I thought it was important to write this article because many of our Muslim youth graduate from Islamic schools and come out disillusioned. Alhamdullilah (praise be to Allah), many of my friends graduated before me and gave me ample warning as to what I should expect. I discovered the negatives were few, far and in between, and the positives were overwhelming. And most of the time, getting used to big changes just requires some good, solid advice.

1. Prayer, prayer, prayer

I can’t stress how important this is. Praying five times a day is one of the basic foundations of Islam and, indeed, being a Muslim. First and foremost, it is an act of worship and should be done for the sake of Allah, but there are many added benefits. Taking time from your stressful schedule to pray is never a mistake because it calms the mind and nerves. Plan your schedule around it — don’t plan salah around your schedule. Talk to your professor if you have a conflict with a class, and ask if you can step out at a certain time every day. You’ll find that most, if not all, professors will be friendly and accommodating. I have even heard of a student who missed his Friday class regularly with his professor’s permission in order to pray Jumma (weekly congregational prayers). The Prophet (peace be upon him) said that Allah (SWT) said:

Indeed, I Am as My servant presumes Me to be. And I Am with him when he remembers Me, so if he remembers Me to himself, then I remember him to Myself. And if he remembers Me amongst a company, I remember him amongst a company greater than it, and if he draws close to Me a span of a hand, I draw near to him the span of an arm. And if he draws near Me the span of an arm, I draw near him the span of two outstretched arms. And if he takes a step towards Me, I quickly step towards him.
     —[Al-Bukhari and Muslim]

2. Hold onto your values

This is self-explanatory. If you went into university with a set of morals, don’t relax them because the status quo says you should. Sometimes it’s not a conscious decision, rather a natural response to being in a certain environment if one is not careful. Take care not to put yourself in positions that you know will not do you any favors.

3. Being steadfast doesn’t mean being closed-minded

Human beings have limited knowledge. We are natural learners. This is not to say go shopping for lenient religious rulings if you want to get out of an Islamic duty — it means that new information may come to light that will cause you to see the world differently. Let it. It will shape you as a person, and if you hold onto Islam while it happens, you will graduate college not just a better person, but more intelligent, aware, and prepared.

4. You will encounter ignorance

…particularly if you wear the headscarf — Muslim women are often targets for ignorance. Rude comment? Misguided tirade about Islam? It would be easy for me to say don’t let it ruffle your feathers — I haven’t been able to accomplish that myself yet. But the best you can do is remain calm and respond with dignity and intelligence. Don’t stoop to the level of someone who willingly degrades you.
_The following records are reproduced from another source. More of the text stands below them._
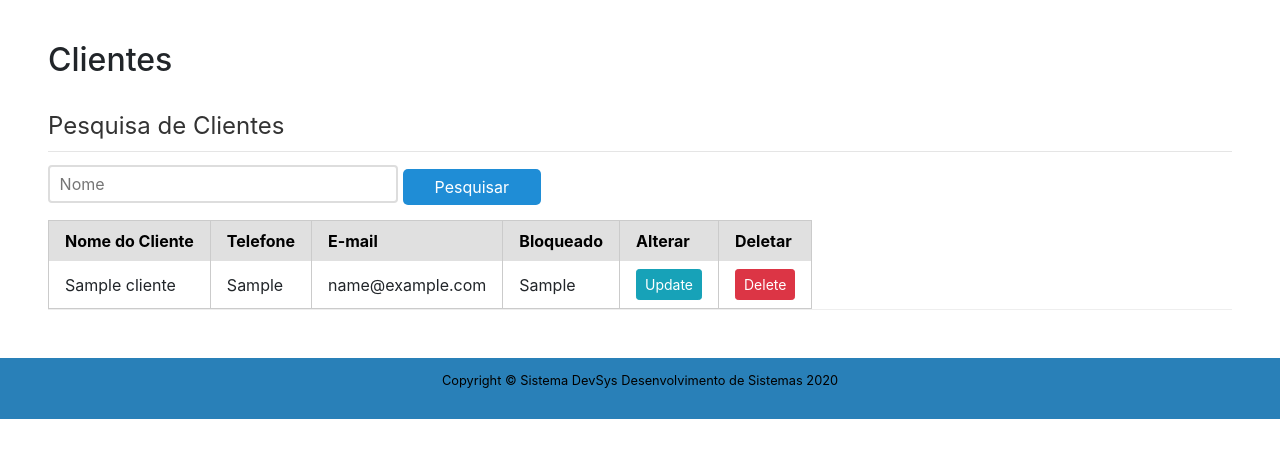
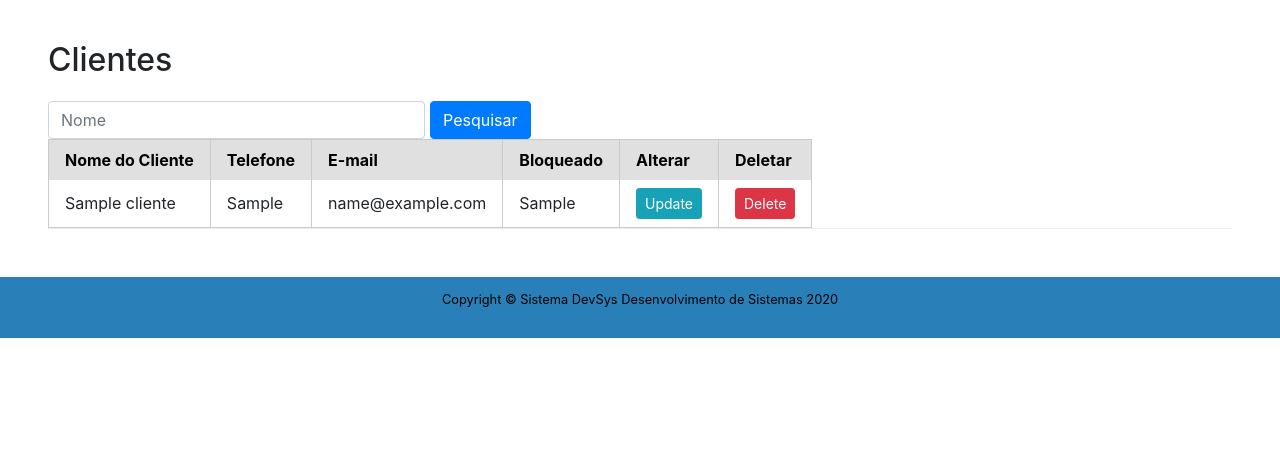
Before and after one commit to CesarAugusto88/sistemadevsys, a Django app: page /devsys/clientes/lista/ in a window 1280 px wide. Shown: the part 63-521 px from the top of the page. Run offline with Django 3.2, Linux system fonts and the light colour scheme; a user stored in the database is signed in; tables that the repository leaves empty hold one stand-in row (values such as "Sample post"); some libraries are stand-ins or nearby versions.

Commit message:
Modificado templates de clientes

```diff
--- a/core/templates/cliente.html
+++ b/core/templates/cliente.html
@@ -5,11 +5,6 @@
 <div class="pure-g-r content-ribbon">
     <div class="pure-u-1">
 
-        <!--<div style="position: fixed; right: 0; top: 4em; width: 8em;">
-            <a href="{% url 'logout_user' %}">
-                <button>Logout</button>
-            <a>
-        </div>-->
         <div class="content-ribbon" style="margin: 0 -2em 0 -2em;">
         <h2>Cliente</h2>
 
--- a/core/templates/clientes_list_fun.html
+++ b/core/templates/clientes_list_fun.html
@@ -3,12 +3,12 @@
 {% block content %}
 <div class="content-ribbon">
   <h1>Clientes</h1>
-  <form action="" class="pure-form">
-    <fieldset>
-        <legend>Pesquisa de Clientes</legend>
-        <input type="text" size="30" id="pesquisa" name="pesquisa" placeholder="Nome"/>
-        <button type="submit" class="pure-button pure-button-primary">Pesquisar</button>
-    </fieldset>
+  <form  action="" class="form-inline">
+    <div class="form-group">
+      <label for="pesquisa" class="sr-only">pesquisa</label>
+      <input type="text" class="form-control" size="30" id="pesquisa" name="pesquisa" placeholder="Nome">
+    </div>
+    <button type="submit" class="btn btn-primary" style="margin-left: 5px;">Pesquisar</button>
   </form>
   <div class="pure-u-1">
     <table class="pure-table pure-table-bordered">
```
This is worst case scenario, and I don’t know anyone personally who this has happened to, but if someone physically attacks you, report it immediately and get help. Do not let it slide. You may just want to forget the incident, but if someone like that is walking around, you won’t be the last, and you have a duty to protect any potential future victims.

5. Do your best, rely on Allah for the rest

You are going to school to learn — don’t waste this valuable resource. Everything else is secondary. Put optimal effort in your studies and Allah will take care of everything else. I often ask myself before exams, “Did I exhaust every single resource in my power?” If the answer is yes, I let myself relax because Allah is just, and doesn’t let hard work go to waste. Besides academics, actively participate in clubs and organizations. Socialize and network! Your connections now may go a long way later.

6. Have fun

…within the boundaries of Islam. I often hear older people say that college was one of the best times of their lives. Try new things. Step out of your comfort zone. Live life! You’ve gotten so far already, and you deserve it.

Insha’Allah (God willing), every Muslim that enters and graduates college will be a beacon of light and leadership not just for their communities, but for society as a whole — and it all stems from having and maintaining good, healthy, Islamic habits.